*TASK DIRECTIONS:* Could you show each line of the records that contains the word "center"?

*INFORMATION PROVIDED:*
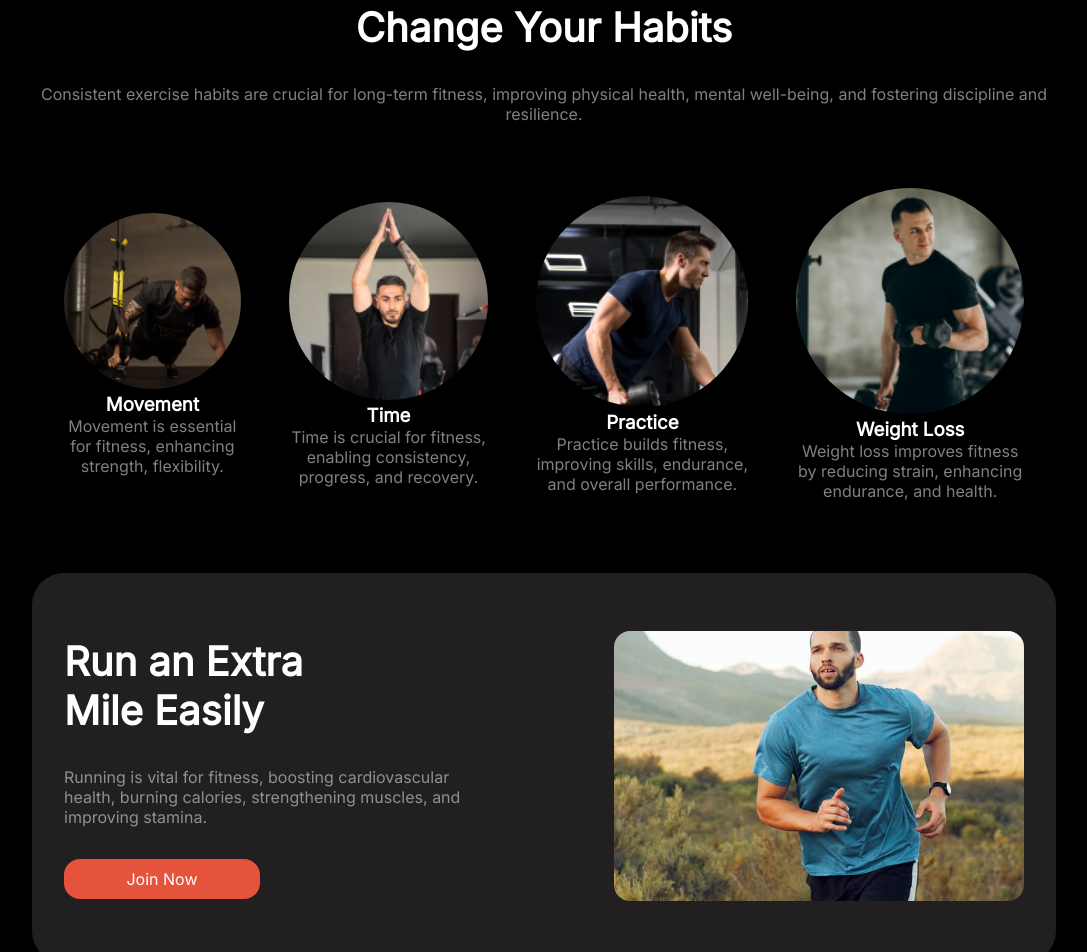
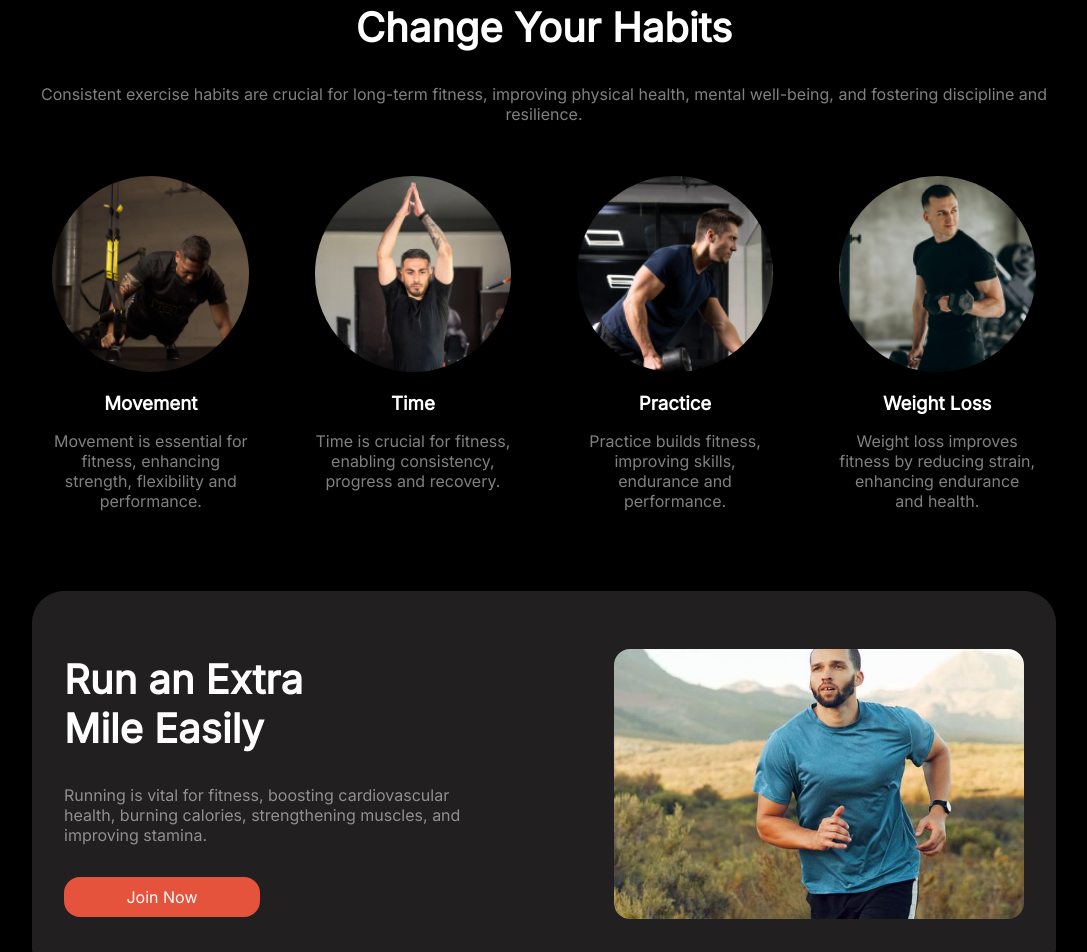
Before and after one commit to bornilshopno/Fitness-Website, a plain HTML site: page index.html in a window 1280 px wide. Shown: the part 750-1702 px from the top of the page, without its empty margins (96-1183 px from the left). Drawn offline with Linux system fonts and the light colour scheme; a web font is replaced by a local one.

Commit message:
final commit

```diff
--- a/Styles/responsive.css
+++ b/Styles/responsive.css
@@ -31,7 +31,9 @@
 
     .habit-card-container{
     flex-direction: column;
-    padding:2rem;
+    }
+    .habit-card p{
+        margin-bottom: 2rem;
     }
 
 /* Run Extra Milage Section */
@@ -51,7 +53,6 @@
     #row2{
     grid-template-columns: repeat(1,1fr);
     }
-
 
 /* BMI Calculator Section */
     .bmi-calculation{
@@ -87,7 +88,8 @@
 /* CSS for Tablet type device */
 @media screen and (min-width:577px) and (max-width:992px){
     *{margin:0 0;}
-  /*Nav Section*/
+
+/*Header Section*/
     .navbar{
         display:none
     }
@@ -102,6 +104,7 @@
     .banner{
         grid-template-columns: repeat(1,1fr);
         gap:0%;}
+
 /* Habit Section */
     .habit-card-container{
         flex-wrap:wrap;
@@ -111,7 +114,10 @@
         width:46%;
         margin-bottom:5rem;
     }
-
+    .habit-card p{
+        padding:1.5rem 0;
+    }
+/* Run Extra Milage Section */
     .run-extra-milage-container{
         flex-direction: column;
         gap:5%;
@@ -144,12 +150,26 @@
          grid-template-columns: repeat(2,1fr);
     }
 
+/* Team Section */
+    .trainer-container{
+     grid-template-columns: repeat(2,1fr);
+     }
+
 /* Footer Section */
     .footer-container{
       flex-direction: column;
     }
     .footer-links{
         width:100%;
-
     }
 }
+
+@media screen and (min-width:993px) {
+    .habit-card{
+        text-align:center;
+        width:20%
+    }
+    .habit-card p{
+        height:100px
+    }
+}
--- a/Styles/style.css
+++ b/Styles/style.css
@@ -5,8 +5,6 @@
     padding:0;
     color:white;
 }
-
-
 
 /* Shared Styles */
 img{
@@ -34,7 +32,6 @@ h2{
 header,.banner, .habit, .run-extra-milage,.must-avoid, .team-section,.training-exercise, footer{
     margin:2.5rem auto 0 auto;
     width:80%;
-
 }
 
 .btn-primary{
@@ -45,7 +42,6 @@ header,.banner, .habit, .run-extra-milage,.must-avoid, .team-section,.training-e
     padding:.5rem 1rem;
     width:10rem;
     text-align: center;
-
 }
 
 body{
@@ -83,7 +79,6 @@ nav li{
 nav a{
     text-decoration: none;
     border:none;
-
 }
 
 /* Banner Section */
@@ -114,7 +109,6 @@ nav a{
 .banner-buttons{
     margin:2rem auto;
     width:25rem;
-
 }
 
 .btn-secondary{
@@ -125,7 +119,6 @@ nav a{
     padding:.5rem 1rem;
     width:10rem;
     border:2px solid white;
-
 }
 
 .banner-part1, .banner-part2{
@@ -180,15 +173,19 @@ text-align:center;}
 }
 
 .habit-card-container{
-    gap:3rem;
-    padding:2rem;
+    gap:5%;
+    padding:2%;
 }
+.habit-card h3{
+    padding:1rem 0;
+}
+
 .habit-card{
     text-align:center;
 }
+
 .habit-container img{
     border-radius:50%;
-    /* padding:1rem; */
 }
 
 /* Run Extra Milage Section */
@@ -216,6 +213,7 @@ flex:0.45;
 .run-content .btn-primary{
     margin:2rem 0;
 }
+
 /* Training and Excercise Section */
 
 .training-exercise h2{
@@ -281,7 +279,6 @@ flex:0.45;
     grid-template-columns: 1.25fr .75fr 1fr;
 }
 
-
 /* BMI Calculator Section */
 .bmi-calc p{
     text-align: center;
@@ -344,10 +341,6 @@ input::placeholder
     margin-top:1.5rem;
 }
 
-/* .activity-factor{
-    column-span:2fr;
-} */
-
 /* Must Avoid Section */
 
 .must-avoid-container>p{
@@ -356,7 +349,6 @@ input::placeholder
 }
 .bad-habit-cards{
     position:relative;
-
 }
 .bad-habit-cards img{
     border-radius: 10px;
@@ -411,6 +403,7 @@ input::placeholder
     border-radius:2rem;
     background-color: rgb(33, 31, 31);
 }
+
 /* Footer Section */
 
 footer{
--- a/index.html
+++ b/index.html
@@ -4,6 +4,7 @@
     <meta charset="UTF-8">
     <meta name="viewport" content="width=device-width, initial-scale=1.0">
     <title>Fitness</title>
+    <link rel="shortcut icon" href="./images/fav_icon.png" type="image/x-icon">
     <link rel="stylesheet" href="https://cdnjs.cloudflare.com/ajax/libs/font-awesome/6.6.0/css/all.min.css">
    <link rel="stylesheet" href="https://fonts.cdnfonts.com/css/miama">
     <link rel="stylesheet" href="./Styles/style.css">
@@ -11,8 +12,8 @@
 
 </head>
 <body>
+<!--Header Section-->
     <header>
-        <!--Header Section-->
         <nav class="flex">
             <div class="logo">
                 <p class="brand-name">Fitness</p>
@@ -27,20 +28,17 @@
             <div class="ham-burger">
                 <i class="fa-solid fa-bars"></i>
             </div>
-
-
         </nav>
     </header>
 
 <!-- Banner Section -->
     <section class="banner">
-
     <div class="banner-part1">
         <h1 class="brand">Get Body in <span class="specialfont">shape</span> & stay healthy</h1>
         <p class="desc">A huge selection of health and fitness content, healthy recipes and transformation stories to help you get fit and stay fit!</p>
         <div class="banner-buttons flex"> <button class="btn-primary">Join Club Now</button>
-            <button class="btn-secondary">Download App</button></div>
-
+            <button class="btn-secondary">Download App</button>
+        </div>
     </div>
     <div class="banner-part2">
         <div class="banner-image">
@@ -51,7 +49,6 @@
             <div class="video-content">
                 <h3>350+</h3>
                 <p class="desc">Video Tutorial</p></div>
-
         </div>
         <div class="workout-vedio">
             <h2>500+</h2>
@@ -61,9 +58,7 @@
     </section>
 
 <!-- Habit Section -->
-
 <section class="habit">
-
     <div class="habit-container">
         <h2>Change Your Habits</h2>
         <p class="desc">Consistent exercise habits are crucial for long-term fitness, improving physical health, mental well-being, and fostering discipline and resilience.</p>
@@ -74,28 +69,28 @@
                 <img src="./images/movement.png" alt="">
                 </div>
                 <h3>Movement</h3>
-                    <p class="desc">Movement is essential for fitness, enhancing strength, flexibility.</p>
+                <p class="desc">Movement is essential for fitness, enhancing strength, flexibility and performance.</p>
                 </div>
                 <div class="habit-card">
                     <div class="img">
                     <img src="./images/time.png" alt="">
                     </div>
                     <h3>Time</h3>
-                    <p class="desc">Time is crucial for fitness, enabling consistency, progress, and recovery.</p>
+                    <p class="desc">Time is crucial for fitness, enabling consistency, progress and recovery.</p>
                 </div>
                 <div class="habit-card">
                     <div class="img">
                     <img src="./images/practice.png" alt="">
                     </div>
                     <h3>Practice</h3>
-                    <p class="desc">Practice builds fitness, improving skills, endurance, and overall performance.</p>
+                    <p class="desc">Practice builds fitness, improving skills, endurance and performance.</p>
                 </div>
                 <div class="habit-card">
                     <div class="img">
                     <img src="./images/weightloss.png" alt="">
                     </div>
                     <h3>Weight Loss</h3>
-                    <p class="desc">Weight loss improves fitness by reducing strain, enhancing endurance, and health.</p>
+                    <p class="desc">Weight loss improves fitness by reducing strain, enhancing endurance and health.</p>
                 </div>
         </div>
 </section>
@@ -113,7 +108,6 @@
             <img src="./images/run.jpg" alt="">
         </div>
     </div>
-
  </section>
 
  <!-- Training and Excercise Section -->
@@ -150,9 +144,7 @@
                     <p class="training-detail6">Leg Press: Works the <br>quadriceps and glut</p>
                 </div>
             </div>
-
         </div>
-
 </section>
 
 <!-- BMI Calculator Section -->
@@ -197,8 +189,6 @@
                     <input type="submit" value="Calculate" class="btn-primary">
                     <input type="reset" value="Fill Up Again" class="btn-secondary">
                    </div>
-
-
                 </form>
             </div>
         </div>
@@ -239,7 +229,7 @@
     </div>
  </section>
 
- <!-- Team -->
+ <!-- Team Section-->
   <section class="team-section">
     <div class="team-container">
      <h2>Meet Our Team</h2>
@@ -292,9 +282,7 @@
     </div>
   </section>
 
-
   <!-- Footer Section -->
-
   <footer>
     <div class="footer-container flex">
         <div class="footer-logo">
@@ -324,7 +312,6 @@
             </div>
         </div>
     </div>
-
     <hr>
     <p class="copyright-text"><small>All right reserved @Fitness 2024</small></p>
   </footer>
```
Also changed, not shown: images/fav_icon.png (added). Lines whose indentation alone changed are shown as unchanged.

*WRITTEN ANSWER:*
+        text-align:center;
     text-align: center;
@@ -180,15 +173,19 @@ text-align:center;}
     text-align:center;
     text-align: center;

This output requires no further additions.